The options for gaining attention as a graphic designer have skyrocketed in recent years. Not long ago, securing meetings was the only way to get work out there. Now, photo-based platforms like Instagram mean you can upload designs to a broader audience than ever. If there was ever a time to be in graphic design, you could say it’s now.

Despite the coverage you can gain from social media and sites like Instagram, you’re still cutting yourself off if you stop there. Though it may not be an obvious illustration platform, YouTube could also boost your design business. Though video is a little different than photographing your work; it could soon take you even further.

Many illustrators and graphic designers are now realizing the benefits of vlogging. ‘Day in the life of a graphic designer’ videos are pretty hot stuff these days. This style is so popular that designers like Franned have around 217,531 subscribers. That’s no small amount of potential clients and is a very tempting reason to delve into video for yourself.

Of course, many would argue that vlogging is an artform of its own. It’s certainly a time-consuming skill that can take up a lot of your time. So, why should you bother?

A Modern Portfolio

As a graphic designer, you probably already know how essential it is that you have a portfolio of your work. Being able to show clients what you do on demand is vital for securing jobs. They’ll want to see examples of what you can do for them, and get an idea of your style.

In days of old, this meant pulling out a physical portfolio which clients could flick through. More recently, it’s meant directing them to an online portfolio of still pictures. But, by vlogging your design journey, you could showcase your work in a more modern way.

By showing your stuff on camera, and filming projects you’re working on, you could bring your ideas to life in front of your client’s eyes. Clients can observe your working processes and get a first-hand impression of your style. This could give you a much-needed edge over your competitors.

Photo Credit: COD Newsroom-Flickr

Reach A Broader Audience

Another significant benefit of video is that it provides a chance to reach audiences you wouldn’t otherwise. Usually, you would have to rely on things like word of mouth or direct leads to your website. You would also be limited to a specific type of client. YouTube videos can help you break many of those boundaries.

If you keep your content relevant, reliable, and YouTube friendly, you could be popping up on the first page of YouTube search results in no time.

It may also pay to use something like this closed captioning service which would make your videos appealing to an even wider audience.
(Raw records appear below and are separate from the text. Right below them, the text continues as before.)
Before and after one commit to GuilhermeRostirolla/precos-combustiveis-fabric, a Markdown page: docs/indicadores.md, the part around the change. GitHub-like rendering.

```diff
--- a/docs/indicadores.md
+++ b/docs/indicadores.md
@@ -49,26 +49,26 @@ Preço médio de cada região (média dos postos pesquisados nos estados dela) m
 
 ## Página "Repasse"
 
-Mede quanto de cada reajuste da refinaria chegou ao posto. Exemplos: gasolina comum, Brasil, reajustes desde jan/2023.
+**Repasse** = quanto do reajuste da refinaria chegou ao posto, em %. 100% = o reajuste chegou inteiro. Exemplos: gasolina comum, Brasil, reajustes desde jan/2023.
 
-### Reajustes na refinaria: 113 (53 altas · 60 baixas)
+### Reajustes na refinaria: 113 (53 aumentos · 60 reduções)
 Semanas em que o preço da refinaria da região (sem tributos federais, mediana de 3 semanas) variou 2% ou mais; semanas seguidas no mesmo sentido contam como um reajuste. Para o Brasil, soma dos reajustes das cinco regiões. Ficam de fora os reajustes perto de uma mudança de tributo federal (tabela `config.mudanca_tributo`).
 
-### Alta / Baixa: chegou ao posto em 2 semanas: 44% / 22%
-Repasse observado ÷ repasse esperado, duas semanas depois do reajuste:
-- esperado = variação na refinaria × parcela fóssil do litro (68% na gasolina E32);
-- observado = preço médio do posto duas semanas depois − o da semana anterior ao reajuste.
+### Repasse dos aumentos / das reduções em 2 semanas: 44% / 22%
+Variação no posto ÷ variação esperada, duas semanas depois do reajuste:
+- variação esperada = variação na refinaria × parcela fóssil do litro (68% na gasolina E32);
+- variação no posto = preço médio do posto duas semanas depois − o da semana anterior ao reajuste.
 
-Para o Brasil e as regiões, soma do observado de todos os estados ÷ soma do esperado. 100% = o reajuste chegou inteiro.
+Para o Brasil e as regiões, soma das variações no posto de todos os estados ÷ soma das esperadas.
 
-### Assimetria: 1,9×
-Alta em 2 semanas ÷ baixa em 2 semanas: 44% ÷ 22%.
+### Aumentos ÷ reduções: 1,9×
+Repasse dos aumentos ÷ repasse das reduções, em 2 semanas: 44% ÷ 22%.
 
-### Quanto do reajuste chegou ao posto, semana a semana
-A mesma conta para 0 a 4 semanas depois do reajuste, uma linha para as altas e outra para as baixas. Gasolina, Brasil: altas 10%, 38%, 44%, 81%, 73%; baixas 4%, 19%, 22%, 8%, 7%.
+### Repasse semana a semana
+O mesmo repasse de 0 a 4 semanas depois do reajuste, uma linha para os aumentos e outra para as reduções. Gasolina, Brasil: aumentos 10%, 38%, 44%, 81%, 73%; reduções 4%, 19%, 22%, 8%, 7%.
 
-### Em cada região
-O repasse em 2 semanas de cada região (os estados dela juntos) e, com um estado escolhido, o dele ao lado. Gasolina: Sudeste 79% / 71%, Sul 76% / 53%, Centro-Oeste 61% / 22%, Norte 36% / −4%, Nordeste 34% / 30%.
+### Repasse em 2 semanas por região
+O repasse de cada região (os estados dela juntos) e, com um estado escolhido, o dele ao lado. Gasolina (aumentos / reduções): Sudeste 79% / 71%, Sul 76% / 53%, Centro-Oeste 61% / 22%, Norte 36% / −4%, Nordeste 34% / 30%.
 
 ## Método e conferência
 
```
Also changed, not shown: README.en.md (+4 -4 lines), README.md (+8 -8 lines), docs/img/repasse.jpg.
As well as attracting entirely new clients, you may find that you appeal to an audience you’ve never considered.

Budding graphic designers, for example, may turn to your videos for advice. Equally, members of the general public may find your content interesting. If that happens, you could have the choice to branch out to things like teaching instructional courses or opening a shop to sell prints and products.

A Touch Of Personality

Personality is critical is any business model, and graphic design is no different. In fact, given that this is a creative field, you could say that personality is paramount to your success. Your work is, after all, an extension of you.

Revealing plenty of character to clients can take you far. Vlogging can help showcase your personality before you even get on the phone with a client. While you won’t be a fit for everyone out there, that’s okay and you may end up with less headache in the end as your ideal clients will have already judged whether you’re someone they could work with. That’s not something you’re likely to get from any other platform.

Extra Income

Booking your ideal client is the obvious goal, however, it’s also worth noting that YouTube in itself could earn you some extra money. If you get accepted onto YouTube’s AdSense scheme, you could receive money for advertisements.

You may also find that brands are willing to either pay or send you free products for mentions in your video and every penny can help when you’re freelance.

Bear in mind that you don’t need expensive equipment and editing prowess to make this work. Many YouTubers film using little more than their smartphones and a tripod. There are also plenty of free or affordable editing options out there. iMovie, for example, is a cheap and easy to use program. It even comes free with many Apple products. For non-Apple users, something like Lightworks is the ideal way to make videos for less.

Have you taken the leap into vlogging yet for your business? How has it gone for you?